# Integral of sin(2x)dx

1. Apr 4, 2010

### physx_420

1. The problem statement, all variables and given/known data
$$\int$$ sin(2x)dx

2. Relevant equations
I know the integral of sin(x)dx = -cos(x) + C

3. The attempt at a solution
What I did was to say that the integral is -cos(2x) +C, which isn't the correct answer...I should have gotten -1/2(cos(2x)) +C. I can see that this is the correct answer when I differentiate it via chain rule and get sin(2x), however I can't seem to integrate the problem to get the right answer. Can someone walk me through it please.....

2. Apr 4, 2010

### Staff: Mentor
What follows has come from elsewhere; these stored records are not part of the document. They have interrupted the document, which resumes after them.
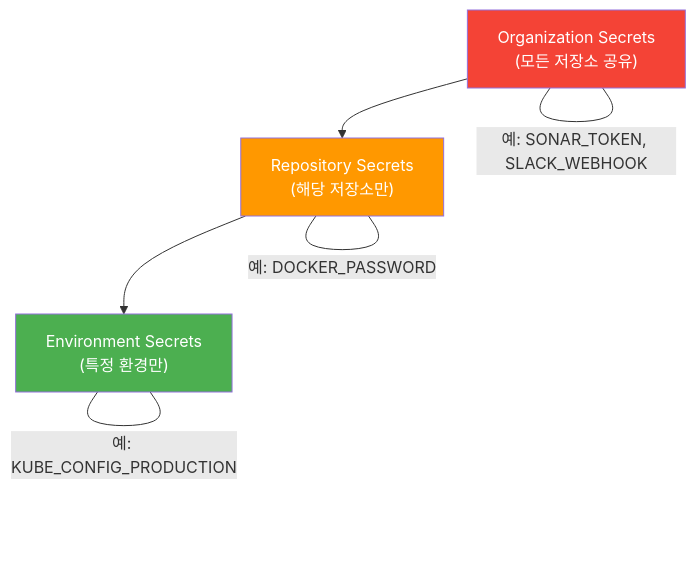
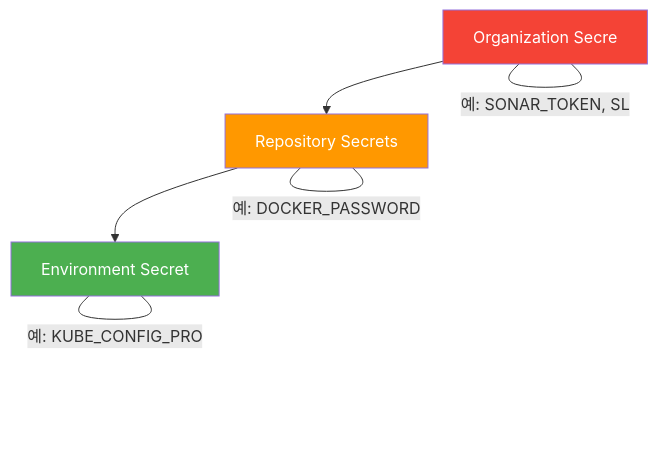
The fifth of 5 diagrams in _posts/cicd/2026-05-03-github-actions-deep.md (yjkim2015/yjkim2015.github.io), drawn with Mermaid before and after one commit. The commit also changed other lines of this file and 271 other files, not shown here.

First line of the commit message:
Mermaid 라벨 축소: 긴 노드 텍스트 18자 이하로 트림 + \n 제거

````diff
--- a/_posts/cicd/2026-05-03-github-actions-deep.md
+++ b/_posts/cicd/2026-05-03-github-actions-deep.md
@@ -600,13 +600,13 @@
 ```mermaid
 graph TB
-    ORG["Organization Secrets<br/>(모든 저장소 공유)"]
-    REPO["Repository Secrets<br/>(해당 저장소만)"]
-    ENV["Environment Secrets<br/>(특정 환경만)"]
+    ORG["Organization Secre"]
+    REPO["Repository Secrets"]
+    ENV["Environment Secret"]
     ORG --> REPO --> ENV
-    ORG ---|"예: SONAR_TOKEN, SLACK_WEBHOOK"| ORG
+    ORG ---|"예: SONAR_TOKEN, SL"| ORG
     REPO ---|"예: DOCKER_PASSWORD"| REPO
-    ENV ---|"예: KUBE_CONFIG_PRODUCTION"| ENV
+    ENV ---|"예: KUBE_CONFIG_PRO"| ENV
     style ENV fill:#4CAF50,color:#fff
     style REPO fill:#FF9800,color:#fff
     style ORG fill:#F44336,color:#fff
 ```
````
Use substitution, with u = 2x, du = 2dx. Integration by substitution is the reverse of the chain rule in differentiation.

3. Apr 4, 2010

### physx_420

ah so that's where I went wrong....I tried u substitution but I used u=sin2x instead of u=2x. thanks mark44.